### What you should do
Whenever a line carries the word "private", pull it out of the entries.

### Given records
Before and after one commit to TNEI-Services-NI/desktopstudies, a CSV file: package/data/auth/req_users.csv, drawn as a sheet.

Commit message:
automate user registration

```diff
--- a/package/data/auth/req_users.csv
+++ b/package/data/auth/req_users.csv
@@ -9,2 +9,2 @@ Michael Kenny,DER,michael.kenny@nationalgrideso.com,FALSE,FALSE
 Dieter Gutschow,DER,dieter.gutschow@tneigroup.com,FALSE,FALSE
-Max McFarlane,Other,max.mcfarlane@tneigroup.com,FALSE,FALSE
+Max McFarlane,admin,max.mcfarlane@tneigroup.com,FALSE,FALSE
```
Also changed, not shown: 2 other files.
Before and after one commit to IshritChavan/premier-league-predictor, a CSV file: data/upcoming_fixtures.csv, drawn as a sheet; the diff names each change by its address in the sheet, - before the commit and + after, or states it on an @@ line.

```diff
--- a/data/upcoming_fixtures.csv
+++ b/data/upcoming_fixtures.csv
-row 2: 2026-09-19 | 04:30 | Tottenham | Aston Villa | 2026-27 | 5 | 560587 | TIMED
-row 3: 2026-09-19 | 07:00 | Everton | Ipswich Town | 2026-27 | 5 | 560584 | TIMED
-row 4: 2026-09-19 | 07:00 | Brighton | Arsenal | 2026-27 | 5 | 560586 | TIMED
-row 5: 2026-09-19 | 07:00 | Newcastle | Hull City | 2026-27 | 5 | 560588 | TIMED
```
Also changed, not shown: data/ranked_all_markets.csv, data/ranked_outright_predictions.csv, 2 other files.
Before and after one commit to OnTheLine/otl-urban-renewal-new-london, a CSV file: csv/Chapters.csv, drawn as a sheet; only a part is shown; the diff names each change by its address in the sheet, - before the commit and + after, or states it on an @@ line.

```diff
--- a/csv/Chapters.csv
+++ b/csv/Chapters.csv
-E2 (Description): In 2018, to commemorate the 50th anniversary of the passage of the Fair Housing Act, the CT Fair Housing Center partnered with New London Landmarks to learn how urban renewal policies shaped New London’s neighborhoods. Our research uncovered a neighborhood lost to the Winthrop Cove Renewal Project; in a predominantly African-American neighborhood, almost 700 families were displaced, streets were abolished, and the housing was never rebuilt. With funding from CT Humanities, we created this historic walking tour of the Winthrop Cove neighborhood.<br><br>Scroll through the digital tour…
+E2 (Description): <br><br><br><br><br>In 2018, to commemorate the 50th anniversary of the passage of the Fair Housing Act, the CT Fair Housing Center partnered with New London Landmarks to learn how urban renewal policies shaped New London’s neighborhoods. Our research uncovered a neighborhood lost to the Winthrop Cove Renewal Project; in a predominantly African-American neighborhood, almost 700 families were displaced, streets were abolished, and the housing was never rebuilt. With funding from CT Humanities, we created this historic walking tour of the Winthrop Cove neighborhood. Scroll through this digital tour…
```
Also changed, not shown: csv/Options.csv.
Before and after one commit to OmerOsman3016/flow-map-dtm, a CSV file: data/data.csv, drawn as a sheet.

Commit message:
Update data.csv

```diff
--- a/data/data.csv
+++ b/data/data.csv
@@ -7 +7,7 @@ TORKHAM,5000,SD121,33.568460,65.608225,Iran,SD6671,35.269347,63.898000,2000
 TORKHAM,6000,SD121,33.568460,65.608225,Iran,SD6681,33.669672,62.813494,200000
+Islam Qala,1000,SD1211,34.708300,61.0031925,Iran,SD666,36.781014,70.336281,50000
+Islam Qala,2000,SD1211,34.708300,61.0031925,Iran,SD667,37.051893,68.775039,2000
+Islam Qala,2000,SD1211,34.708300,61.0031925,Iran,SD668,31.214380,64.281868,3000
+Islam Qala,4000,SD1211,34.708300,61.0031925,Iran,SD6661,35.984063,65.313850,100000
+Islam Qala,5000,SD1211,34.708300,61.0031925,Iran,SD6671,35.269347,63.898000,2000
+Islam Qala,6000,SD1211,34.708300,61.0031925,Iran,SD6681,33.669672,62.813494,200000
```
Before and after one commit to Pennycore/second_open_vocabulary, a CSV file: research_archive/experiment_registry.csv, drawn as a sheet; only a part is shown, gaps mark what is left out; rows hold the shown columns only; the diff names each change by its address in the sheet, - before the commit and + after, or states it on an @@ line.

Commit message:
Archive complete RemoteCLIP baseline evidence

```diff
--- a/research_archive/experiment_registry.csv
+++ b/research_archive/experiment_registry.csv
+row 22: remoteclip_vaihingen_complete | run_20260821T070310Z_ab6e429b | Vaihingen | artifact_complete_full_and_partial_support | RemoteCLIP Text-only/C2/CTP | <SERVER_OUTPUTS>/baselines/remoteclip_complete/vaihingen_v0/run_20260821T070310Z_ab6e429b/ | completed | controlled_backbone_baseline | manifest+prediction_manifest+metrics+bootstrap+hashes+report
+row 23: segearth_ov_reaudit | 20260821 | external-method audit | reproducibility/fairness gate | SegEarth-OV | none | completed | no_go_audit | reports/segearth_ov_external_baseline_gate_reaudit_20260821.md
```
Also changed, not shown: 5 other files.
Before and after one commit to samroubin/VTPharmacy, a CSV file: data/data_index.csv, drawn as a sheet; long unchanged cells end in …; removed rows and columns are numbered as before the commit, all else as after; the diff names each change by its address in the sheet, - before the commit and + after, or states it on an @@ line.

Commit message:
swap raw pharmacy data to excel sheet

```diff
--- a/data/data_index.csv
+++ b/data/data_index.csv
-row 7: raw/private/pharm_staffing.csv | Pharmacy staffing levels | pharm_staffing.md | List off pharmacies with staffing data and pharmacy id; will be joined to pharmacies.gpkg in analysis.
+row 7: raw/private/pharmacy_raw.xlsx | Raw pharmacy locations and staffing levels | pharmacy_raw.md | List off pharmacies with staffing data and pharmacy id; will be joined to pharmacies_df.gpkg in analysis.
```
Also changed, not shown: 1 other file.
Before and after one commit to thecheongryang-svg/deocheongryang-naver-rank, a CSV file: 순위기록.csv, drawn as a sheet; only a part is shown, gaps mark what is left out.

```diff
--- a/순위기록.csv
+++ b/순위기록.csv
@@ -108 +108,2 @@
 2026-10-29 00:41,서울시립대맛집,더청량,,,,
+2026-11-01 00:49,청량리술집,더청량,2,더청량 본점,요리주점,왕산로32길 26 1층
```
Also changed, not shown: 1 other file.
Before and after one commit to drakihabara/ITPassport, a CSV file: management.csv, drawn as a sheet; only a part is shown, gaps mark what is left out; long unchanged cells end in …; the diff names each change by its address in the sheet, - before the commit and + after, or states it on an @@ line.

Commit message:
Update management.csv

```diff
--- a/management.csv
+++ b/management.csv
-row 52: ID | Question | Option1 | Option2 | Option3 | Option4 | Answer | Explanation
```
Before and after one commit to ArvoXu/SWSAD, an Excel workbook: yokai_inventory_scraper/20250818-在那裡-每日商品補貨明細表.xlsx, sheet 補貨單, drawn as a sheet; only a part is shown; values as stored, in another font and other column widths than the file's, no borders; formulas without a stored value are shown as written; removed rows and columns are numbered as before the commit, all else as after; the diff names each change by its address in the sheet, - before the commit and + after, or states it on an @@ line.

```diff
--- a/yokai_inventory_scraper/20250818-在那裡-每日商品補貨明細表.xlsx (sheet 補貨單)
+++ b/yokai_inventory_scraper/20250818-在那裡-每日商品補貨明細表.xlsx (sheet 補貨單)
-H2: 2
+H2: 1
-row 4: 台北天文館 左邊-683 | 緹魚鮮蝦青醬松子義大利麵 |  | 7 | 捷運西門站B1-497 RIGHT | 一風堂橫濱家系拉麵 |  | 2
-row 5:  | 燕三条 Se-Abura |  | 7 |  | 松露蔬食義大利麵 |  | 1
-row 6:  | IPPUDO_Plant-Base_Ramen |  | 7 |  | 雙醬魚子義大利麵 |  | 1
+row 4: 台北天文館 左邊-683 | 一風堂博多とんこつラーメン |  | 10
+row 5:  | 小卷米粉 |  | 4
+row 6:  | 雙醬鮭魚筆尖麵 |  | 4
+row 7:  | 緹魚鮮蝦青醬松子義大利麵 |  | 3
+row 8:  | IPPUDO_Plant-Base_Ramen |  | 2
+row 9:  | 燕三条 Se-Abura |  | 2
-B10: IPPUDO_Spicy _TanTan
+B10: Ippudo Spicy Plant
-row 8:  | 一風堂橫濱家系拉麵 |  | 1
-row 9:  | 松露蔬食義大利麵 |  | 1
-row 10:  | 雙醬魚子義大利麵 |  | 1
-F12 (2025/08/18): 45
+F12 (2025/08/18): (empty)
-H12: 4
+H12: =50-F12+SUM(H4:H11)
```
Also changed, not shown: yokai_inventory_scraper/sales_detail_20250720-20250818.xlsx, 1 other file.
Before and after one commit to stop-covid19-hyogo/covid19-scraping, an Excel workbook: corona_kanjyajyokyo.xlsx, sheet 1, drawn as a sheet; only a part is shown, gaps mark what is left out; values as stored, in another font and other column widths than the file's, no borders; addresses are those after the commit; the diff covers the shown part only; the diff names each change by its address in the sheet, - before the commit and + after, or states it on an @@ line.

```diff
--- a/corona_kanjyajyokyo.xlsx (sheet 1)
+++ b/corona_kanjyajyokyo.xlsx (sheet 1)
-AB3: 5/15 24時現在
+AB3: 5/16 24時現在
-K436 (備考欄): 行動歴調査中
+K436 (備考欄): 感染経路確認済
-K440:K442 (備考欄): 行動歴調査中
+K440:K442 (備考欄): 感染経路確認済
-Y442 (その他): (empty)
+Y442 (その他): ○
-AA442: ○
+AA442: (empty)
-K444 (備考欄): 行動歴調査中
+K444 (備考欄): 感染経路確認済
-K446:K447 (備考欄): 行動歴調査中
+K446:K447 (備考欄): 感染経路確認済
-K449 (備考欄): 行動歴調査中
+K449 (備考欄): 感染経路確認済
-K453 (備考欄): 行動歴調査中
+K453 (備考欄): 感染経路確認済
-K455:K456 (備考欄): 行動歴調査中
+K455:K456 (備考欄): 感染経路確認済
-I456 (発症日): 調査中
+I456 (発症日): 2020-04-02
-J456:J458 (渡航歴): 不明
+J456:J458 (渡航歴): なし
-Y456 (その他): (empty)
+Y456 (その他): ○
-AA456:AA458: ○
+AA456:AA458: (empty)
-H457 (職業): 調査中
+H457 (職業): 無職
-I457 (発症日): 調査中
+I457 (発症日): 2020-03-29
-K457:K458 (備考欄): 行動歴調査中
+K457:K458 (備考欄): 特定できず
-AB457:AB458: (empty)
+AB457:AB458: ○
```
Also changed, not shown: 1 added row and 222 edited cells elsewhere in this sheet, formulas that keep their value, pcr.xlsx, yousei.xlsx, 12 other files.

### Task solution
-row 7: raw/private/pharm_staffing.csv | Pharmacy staffing levels | pharm_staffing.md | List off pharmacies with staffing data and pharmacy id; will be joined to pharmacies.gpkg in analysis.
+row 7: raw/private/pharmacy_raw.xlsx | Raw pharmacy locations and staffing levels | pharmacy_raw.md | List off pharmacies with staffing data and pharmacy id; will be joined to pharmacies_df.gpkg in analysis.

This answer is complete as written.